The format was good, although I knew no one from the assembled group, but at the first part that was not a problem. Although the even was hosted by Jimmy, but there was a person who gave a presentation too. You could still write your questions through a chat box, and listened to the answers, so it was not chaotic, which I thought it could be. We tried Zoom meetings with the kids in school through lockdown and it was interesting to say the least.

About the wines. I do like some of Figula’s Olaszrizlings, but I was not keen on the ‘Sáfránkert’ (Saffron garden) when I tasted it. I found the 15,5% ABV rather excessive for a white wine. It is not the first time I came across such monsters. Sometimes people get confused about making a powerful wine, or just making something too alcoholic.

Juhfark is an underrated grape even in Hungary that I am quite fond of (I have already written about it in this blog). The volcanic Somló area is a tiny region with lots of interesting wines, sparkling or still, but I have never tasted the Kolonics Hárslevelű, that seemed to be the most interesting and popular wine of the tasting. I will be looking out for that one.

That was the first part, and the second part took place a week later focusing on Tokaj with a dry Furmint, a sweet wine and an aszú. Balassa is a tiny, renowned, but fairly new cellar in the Tokaj wine region. Founded in 2005, cultivates 8,7 ha of land mostly around the village Mád, Tokaj and Tarcal. Through its short history, the winery won numerous awards with its excellent produce. Both dry and sweet wines were top notch. If it is Tokaj than an aszú is a must have. This one was a rather good one. A honeyed, rich nectar with dried rose petals and quince and apricot. Great stuff.
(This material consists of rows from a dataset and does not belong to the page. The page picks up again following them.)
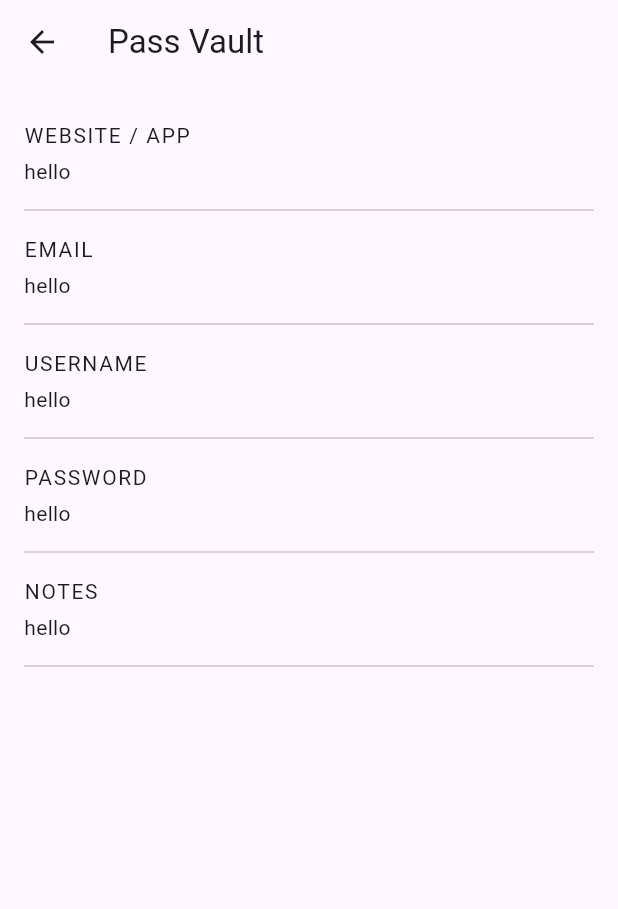
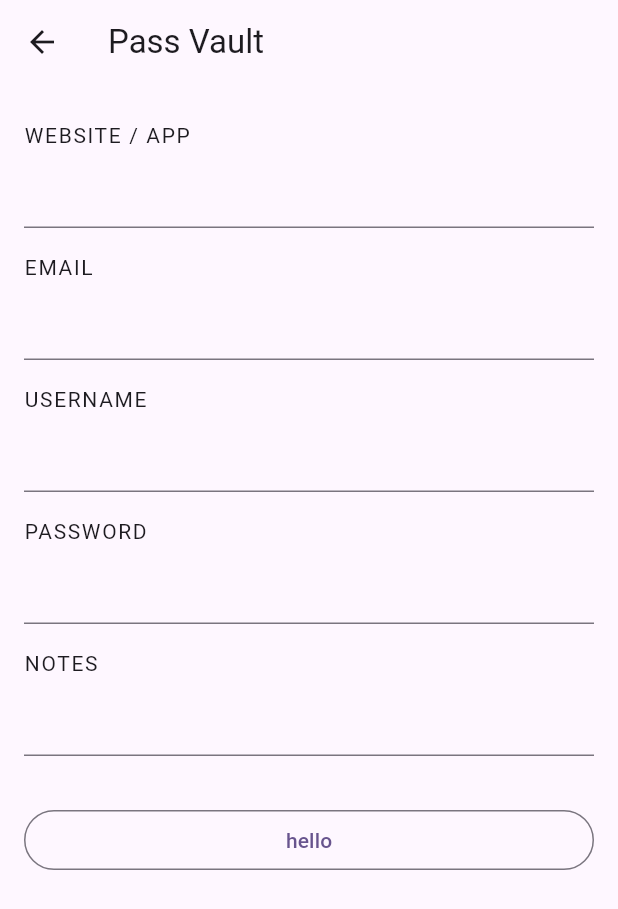
Before and after one commit to er-lo/password_manager, a Flutter app: the screen it shows after launch, after a tap on the "add" icon, on a phone screen of 412 x 824 dp. Shown: the top 909 px of the screen. Run offline on Flutter 3.47's test engine with Material 3 defaults, Android fonts, the phone set to English and light mode, and no system bars; our stand-ins replace isar; accounts and stored records are empty; generated files the repository leaves out were written again.

Commit message:
Updated and added text fields to new password page

```diff
--- a/lib/screens/home_screen.dart
+++ b/lib/screens/home_screen.dart
@@ -21,13 +21,6 @@ class _HomePageState extends State<HomePage> {
     readPasswords();
   }
 
-  //text controller
-  final emailController = TextEditingController();
-  final userNameController = TextEditingController();
-  final passwordController = TextEditingController();
-  final noteController = TextEditingController();
-  final websiteController = TextEditingController();
-
   void readPasswords() {
     context.read<PasswordDatabase>().fetchPasswords();
   }
@@ -39,10 +32,8 @@ class _HomePageState extends State<HomePage> {
 
     return Scaffold(
       appBar: AppBar(
-        leading: IconButton(
-          onPressed: () {},
-          icon: const Icon(Icons.menu),
-        ),
+        title: const Text("Pass Vault"),
+        centerTitle: false,
       ),
       floatingActionButton: FloatingActionButton(
         onPressed: () {
@@ -74,7 +65,6 @@ class _HomePageState extends State<HomePage> {
             leading: const Icon(Icons.check),
             title: Text(password.website),
             subtitle: Text(password.email),
-            trailing: const Icon(Icons.copy),
           );
 
           //         context.read<PasswordDatabase>().deletePassword(password.id);
--- a/lib/screens/new_password_screen.dart
+++ b/lib/screens/new_password_screen.dart
@@ -1,5 +1,6 @@
 import 'package:flutter/material.dart';
-import 'package:password_manager/models/password_model.dart';
+import 'package:password_manager/models/password_database.dart';
+import 'package:provider/provider.dart';
 
 class NewPasswordPage extends StatefulWidget {
   const NewPasswordPage({super.key});
@@ -9,64 +10,89 @@ class NewPasswordPage extends StatefulWidget {
 }
 
 class _NewPasswordPageState extends State<NewPasswordPage> {
+
+  final emailController = TextEditingController();
+  final userNameController = TextEditingController();
+  final passwordController = TextEditingController();
+  final noteController = TextEditingController();
+  final websiteController = TextEditingController();
+
   @override
   Widget build(BuildContext context) {
     return Scaffold(
       appBar: AppBar(
         title: const Text("Pass Vault"),
       ),
-      body: const Padding(
-        padding: EdgeInsets.all(16),
-        child: Column(
-          mainAxisAlignment: MainAxisAlignment.start,
-          crossAxisAlignment: CrossAxisAlignment.start,
+      body: Padding(
+        padding: const EdgeInsets.all(16),
+        child: ListView(
           children: [
-            SizedBox(height: 8),
-            Text(
+            const SizedBox(height: 8),
+            const Text(
               "WEBSITE / APP",
               style: TextStyle(letterSpacing: 1.1),
             ),
-            SizedBox(height: 4),
-            Text("hello"),
-            SizedBox(height: 8),
-            Divider(),
-            SizedBox(height: 8),
-            Text(
+            const SizedBox(height: 4),
+            TextField(
+              controller: websiteController,
+            ),
+            const SizedBox(height: 8),
+            const SizedBox(height: 8),
+            const Text(
               "EMAIL",
               style: TextStyle(letterSpacing: 1.1),
             ),
-            SizedBox(height: 4),
-            Text("hello"),
-            SizedBox(height: 8),
-            Divider(),
-            SizedBox(height: 8),
-            Text(
+            const SizedBox(height: 4),
+            TextField(
+              controller: emailController,
+            ),
+            const SizedBox(height: 8),
+            const SizedBox(height: 8),
+            const Text(
               "USERNAME",
               style: TextStyle(letterSpacing: 1.1),
             ),
-            SizedBox(height: 4),
-            Text("hello"),
-            SizedBox(height: 8),
-            Divider(),
-            SizedBox(height: 8),
-            Text(
+            const SizedBox(height: 4),
+            TextField(
+              controller: userNameController,
+            ),
+            const SizedBox(height: 8),
+            const SizedBox(height: 8),
+            const Text(
               "PASSWORD",
               style: TextStyle(letterSpacing: 1.1),
             ),
-            SizedBox(height: 4),
-            Text("hello"),
-            SizedBox(height: 8),
-            Divider(),
-            SizedBox(height: 8),
-            Text(
+            const SizedBox(height: 4),
+            TextField(
+              controller: passwordController,
+              obscureText: true,
+            ),
+            const SizedBox(height: 8),
+            const SizedBox(height: 8),
+            const Text(
               "NOTES",
               style: TextStyle(letterSpacing: 1.1),
             ),
-            SizedBox(height: 4),
-            Text("hello"),
-            SizedBox(height: 8),
-            Divider(),
-            SizedBox(height: 8),
+            const SizedBox(height: 4),
+            TextField(
+              controller: noteController,
+            ),
+            const SizedBox(height: 8),
+            const SizedBox(height: 24),
+            OutlinedButton(onPressed: (){
+              context.read<PasswordDatabase>().addPassword(
+                  emailController.text,
+                  userNameController.text,
+                  passwordController.text,
+                  noteController.text,
+                  websiteController.text);
+              emailController.clear();
+              userNameController.clear();
+              passwordController.clear();
+              noteController.clear();
+              websiteController.clear();
+              Navigator.pop(context);
+            }, child: Text("hello"),),
           ],
         ),
       ),
```
Also changed, not shown: lib/screens/password_info_screen.dart (+44 -32 lines), 9 other files.
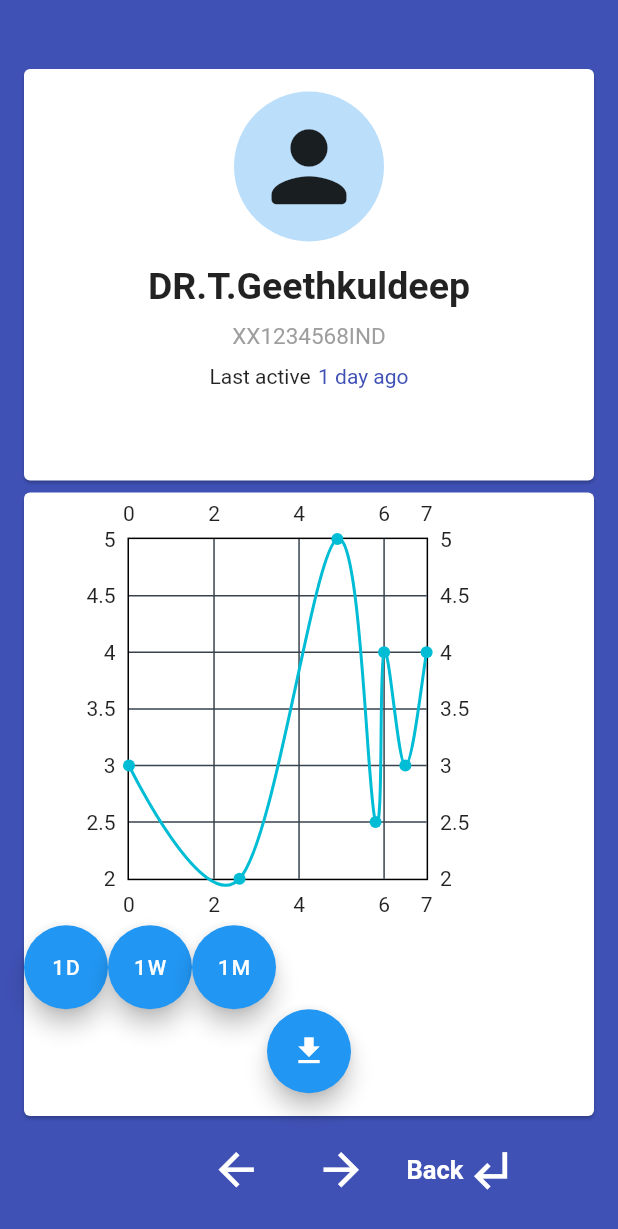
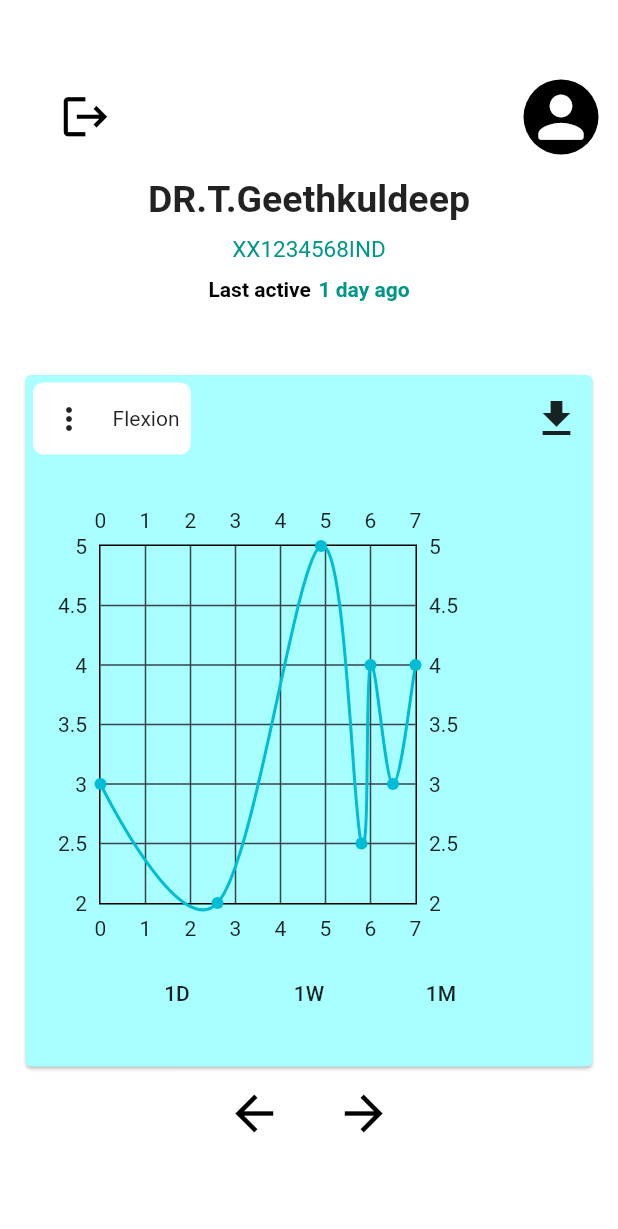
Before and after one commit to GeethKuldeep/doctoradmin_app, a Flutter app: the screen it shows once a user with an empty profile is signed in, after a tap on "1D", on a phone screen of 412 x 824 dp. Shown: the top 1229 px of the screen. Run offline on Flutter 3.47's test engine with Material 2 defaults, Android fonts, the light colour scheme and no system bars; drawn by our look-alikes of fl_chart; our stand-ins replace cloud_firestore, firebase_auth, fluttertoast, google_sign_in, image_gallery_saver, permission_handler and 1 more; accounts and stored records are empty.

Commit message:
Graph buttons added

```diff
--- a/lib/app/graph1.dart
+++ b/lib/app/graph1.dart
@@ -4,7 +4,10 @@ import "package:flutter/material.dart";
 class Graph1 extends StatelessWidget {
   @override
   Widget build(BuildContext context) {
-    return LineChart(
+    return SizedBox(
+      width: 300,
+      height: 300,
+      child: LineChart(
         LineChartData(
 
           gridData: FlGridData(
@@ -40,6 +43,7 @@ class Graph1 extends StatelessWidget {
         ),
 
 
+      ),
     );
 
   }
--- a/lib/app/graph2.dart
+++ b/lib/app/graph2.dart
@@ -4,7 +4,10 @@ import "package:flutter/material.dart";
 class Graph2 extends StatelessWidget {
   @override
   Widget build(BuildContext context) {
-    return LineChart(
+    return SizedBox(
+      width: 300,
+      height: 300,
+      child: LineChart(
         LineChartData(
 
             gridData: FlGridData(
@@ -40,6 +43,7 @@ class Graph2 extends StatelessWidget {
         ),
 
 
+      ),
     );
 
   }
--- a/lib/app/home_page.dart
+++ b/lib/app/home_page.dart
@@ -6,6 +6,7 @@ import 'package:doctoradmin_app/app/graph1.dart';
 import 'package:doctoradmin_app/app/graph2.dart';
 import 'package:doctoradmin_app/app/sign_in/graph3.dart';
 import 'package:doctoradmin_app/services/auth.dart';
+import 'package:fl_chart/fl_chart.dart';
 import 'package:flutter/material.dart';
 import 'package:flutter/rendering.dart';
 import 'package:fluttertoast/fluttertoast.dart';
@@ -14,8 +15,6 @@ import 'package:screenshot/screenshot.dart';
 import 'package:image_gallery_saver/image_gallery_saver.dart';
 import 'package:path_provider/path_provider.dart';
 import 'package:permission_handler/permission_handler.dart';
-
-
 
 class HomePage extends StatefulWidget {
   HomePage({@required this.auth});
@@ -33,219 +32,225 @@ class _HomePageState extends State<HomePage> {
       print(e.toString());
     }
   }
+
   File _imageFile;
   ScreenshotController screenshotController = ScreenshotController();
-
-  //int _selectedIndex = 0;
-  ///List<Widget> pages = <Widget>[
-   /// Graph(),
-   // Graph(),
-   // Graph(),
-
- /// ];
-
-  ///void navigate(index) async {
-   /// setState(() {
-    ///  _selectedIndex = index;
-    ///});
-  //}
+  var color = const Color(0xffA9FFFF);
 
   GlobalKey _globalKey = GlobalKey();
-  int number= 3;
-
+  int number = 3;
 
   @override
   Widget build(BuildContext context) {
     return Scaffold(
       resizeToAvoidBottomPadding: false,
-      backgroundColor: Colors.indigo,
+      backgroundColor: Colors.white,
       body: Padding(
-        padding: const EdgeInsets.all(12.0),
+        padding: const EdgeInsets.all(13.0),
         child: Stack(
           fit: StackFit.expand,
           children: [
             Column(
               children: [
                 Padding(
-                  padding: EdgeInsets.only(top: 30.0),
+                  padding: EdgeInsets.only(top: 40.0),
                 ),
-                  Expanded(
-                  flex:2,
-                    child: Card(
-                      child: Column(
+                Column(
                   children: [
-                          Padding(
-                            padding: const EdgeInsets.all(15.0),
-                            child: CircleAvatar(
-                              radius: 50,
+                    Row(
+                      mainAxisAlignment: MainAxisAlignment.spaceBetween,
+                      children: [
+                        FlatButton(
+                          onPressed: _signOut,
+                          child: Icon(
+                            Icons.logout,
+                            color: Colors.black,
+                            size: 35,
+                          ),
+                        ),
+                        CircleAvatar(
+                          backgroundColor: Colors.black,
+                          radius: 25,
                           child: Icon(
                             Icons.person_rounded,
-                                size: 75,
+                            color: Colors.white,
+                            size: 45,
                           ),
                         ),
+                      ],
+                    ),
+                    SizedBox(
+                      height: 15,
                     ),
                     Column(
                       mainAxisAlignment: MainAxisAlignment.center,
                       children: [
-                              Text('DR.T.Geethkuldeep',style: TextStyle(fontWeight: FontWeight.bold,fontSize: 25)),
-                              SizedBox(height: 10,),
-                              Text('XX1234568IND',style: TextStyle(color: Colors.grey,fontSize: 15))
+                        Text('DR.T.Geethkuldeep',
+                            style: TextStyle(
+                                fontWeight: FontWeight.bold, fontSize: 25)),
+                        SizedBox(
+                          height: 10,
+                        ),
+                        Text('XX1234568IND',
+                            style: TextStyle(color: Colors.teal, fontSize: 15))
                       ],
                     ),
-                          SizedBox(height: 10,),
+                    SizedBox(
+                      height: 10,
+                    ),
                     Row(
                       mainAxisAlignment: MainAxisAlignment.center,
                       children: [
-                              Text('Last active'),
-                              SizedBox(width: 5,),
-                              Text('1 day ago',style: TextStyle(color: Colors.indigo),)
+                        Text(
+                          'Last active',
+                          style: TextStyle(
+                              color: Colors.black, fontWeight: FontWeight.bold),
+                        ),
+                        SizedBox(
+                          width: 5,
+                        ),
+                        Text(
+                          '1 day ago',
+                          style: TextStyle(
+                              color: Colors.teal, fontWeight: FontWeight.bold),
+                        )
+                      ],
+                    ),
+                  ],
+                ),
+                SizedBox(
+                  height: 45,
+                ),
+                Card(
+                  color: color,
+                  child: Column(
+                    children: [
+                      Row(
+                        mainAxisAlignment: MainAxisAlignment.spaceBetween,
+                        children: [
+                          Padding(
+                            padding: const EdgeInsets.all(5.0),
+                            child: Container(
+                              decoration: BoxDecoration(
+                                  shape: BoxShape.rectangle,
+                                  color: Colors.white,
+                                  borderRadius:
+                                      BorderRadius.all(Radius.circular(7))),
+                              padding: const EdgeInsetsDirectional.only(
+                                  end: 2.5, start: 0.075),
+                              child: Row(
+                                mainAxisAlignment:
+                                    MainAxisAlignment.spaceBetween,
+                                children: [
+                                  PopupMenuButton(
+                                    itemBuilder: (_) =>
+                                        <PopupMenuItem<String>>[],
+                                  ),
+                                  Padding(
+                                    padding: const EdgeInsets.all(5.0),
+                                    child: Text('Flexion'),
+                                  ),
+                                ],
+                              ),
+                            ),
+                          ),
+                          IconButton(
+                            icon: Icon(
+                              Icons.download_sharp,
+                              size: 32,
+                            ),
+                            onPressed: () {
+                              // _saveScreen();
+                            },
+                          ),
+                        ],
+                      ),
+                      SizedBox(
+                        height: 25,
+                      ),
+                      Row(
+                        children: [
+                          SizedBox(
+                            width: 5,
+                          ),
+                          if (number == 1) Graph1(),
+                          if (number == 2) Graph2(),
+                          if (number == 3) Graph3(),
+                        ],
+                      ),
+                      SizedBox(
+                        height: 5,
+                      ),
+                      Row(
+                        mainAxisAlignment: MainAxisAlignment.center,
+                        children: [
+                          FlatButton(
+                            child: Text('1D'),
+                            onPressed: () {
+                              setState(() {
+                                number = 1;
+                              });
+                            },
+                            splashColor: Colors.red,
+                          ),
+                          FlatButton(
+                            child: Text('1W'),
+                            onPressed: () {
+                              setState(() {
+                                number = 2;
+                              });
+                            },
+                            splashColor: Colors.red,
+                          ),
+                          FlatButton(
+                            child: Text('1M'),
+                            onPressed: () {
+                              setState(() {
+                                number = 3;
+                              });
+                            },
+                            splashColor: Colors.red,
+                          ),
+                        ],
+                      ),
+                      SizedBox(
+                        height: 25,
+                      ),
+                    ],
+                  ),
+                ),
+                Padding(
+                  padding: const EdgeInsets.all(8.0),
+                  child: Row(
+                    mainAxisAlignment: MainAxisAlignment.center,
+                    children: [
+                      Row(
+                        children: [
+                          Icon(
+                            Icons.arrow_back_outlined,
+                            color: Colors.black,
+                            size: 38,
+                          ),
+                          SizedBox(
+                            width: 35,
+                          ),
+                          Icon(
+                            Icons.arrow_forward,
+                            color: Colors.black,
+                            size: 38,
+                          ),
                         ],
                       ),
                     ],
                   ),
                 ),
-                  ),
-
-                Expanded(
-                  flex:3,
-                  child: Card(
-                    child: Column(
-                      children: [
-                        Row(
-                          children: [
-                            SizedBox(width: 25,),
-                            if(number ==1)
-                              Graph1(),
-                            if(number==2)
-                              Graph2(),
-                            if(number==3)
-                              Graph3(),
-                          ],
-                        ),
-                        Row(
-                          children: [
-                            FloatingActionButton(
-                              child: Text('1D'),
-                                onPressed:(){
-                                  setState(() {
-                                    number=1;
-                                  });
-                                }),
-                            FloatingActionButton(
-                                  child: Text('1W'),
-                                  onPressed:(){
-                                  setState(() {
-                                  number=2;
-                                  });
-                                  }),
-                            FloatingActionButton(
-                                child: Text('1M'),
-                                onPressed:(){
-                                  setState(() {
-                                    number=3;
-                                  });
-                                }),
-                          ],
-                        ),
-                        FloatingActionButton(
-                          child: Icon(
-                            Icons.download_sharp
-                          ),
-                          onPressed: (){
-                           // _saveScreen();
-                          },
-                        )
-                      ],
-                    ),
-                  ),
-                ),
-                 Padding(
-                   padding: const EdgeInsets.all(8.0),
-                   child: Row(
-                      children: [
-                        SizedBox(width: 120,),
-                        Row(
-
-                          children: [
-
-                                Icon(
-                                  Icons.arrow_back,
-                                  color: Colors.white,
-                                  size: 35,
-                                ),
-
-                            SizedBox(width: 35,),
-                            Icon(
-                                  Icons.arrow_forward,
-                                  color: Colors.white,
-                                  size: 35,
-                                ),
-
-                          ],
-                        ),
-                        SizedBox(width: 10,),
-
-                        FlatButton(
-                            child: Row(
-                              children: [
-                                Text('Back',style: TextStyle(color: Colors.white,fontWeight: FontWeight.bold,fontSize: 17),),
-                                Row(
-
-                                  children: [
-                                    Icon(
-                                      Icons.subdirectory_arrow_left_outlined,
-                                      color: Colors.white,
-                                      size: 35,
-                                    )
-
-                                  ],
-                                )
-                              ],
-                            ),
-                            onPressed: _signOut,
-                          ),
-                      ],
-                    ),
-                 ),
-
               ],
             )
           ],
         ),
       ),
-      //bottomNavigationBar: BottomNavigationBar(
-       /// type: BottomNavigationBarType.shifting,
-        ///items: <BottomNavigationBarItem>[
-        ///  BottomNavigationBarItem(
-         //   icon: Icon(
-         //     Icons.linear_scale
-          //  ),
-         //   label: '1D',
-         //     backgroundColor: Colors.black
-         // ),
-        // BottomNavigationBarItem(
-          ///  icon: Icon(
-         ///       Icons.linear_scale
-        ///    ),
-        ///    label:
-      //        '1W',
-       ///       backgroundColor: Colors.black
-      ///    ),
-      ///    BottomNavigationBarItem(
-     ///       icon: Icon(
-    ///            Icons.linear_scale
-      ///      ),
-      ///      label:
-     ///         '1M',
-     ///       backgroundColor: Colors.black
-     ///       ),
-    ///    ],
-     ///   currentIndex: _selectedIndex,
-      //  onTap: navigate,
-     // ),
     );
   }
-
 
   ///_saveScreen() async {
   ///  RenderRepaintBoundary boundary =
@@ -260,5 +265,4 @@ class _HomePageState extends State<HomePage> {
   //   Fluttertoast.showToast(msg: info, toastLength: Toast.LENGTH_LONG);
 //  }
 
-
 }
--- a/lib/app/sign_in/graph3.dart
+++ b/lib/app/sign_in/graph3.dart
@@ -4,7 +4,10 @@ import "package:flutter/material.dart";
 class Graph3 extends StatelessWidget {
   @override
   Widget build(BuildContext context) {
-    return LineChart(
+    return SizedBox(
+      width: 300,
+      height: 300,
+      child: LineChart(
         LineChartData(
 
             gridData: FlGridData(
@@ -40,6 +43,7 @@ class Graph3 extends StatelessWidget {
         ),
 
 
+      ),
     );
 
   }
```
Lines whose indentation alone changed are shown as unchanged.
So, there you have it, a virtual wine tasting. It was the first, but I am sure not the last occasion.

Photographs by The Tannin Addict.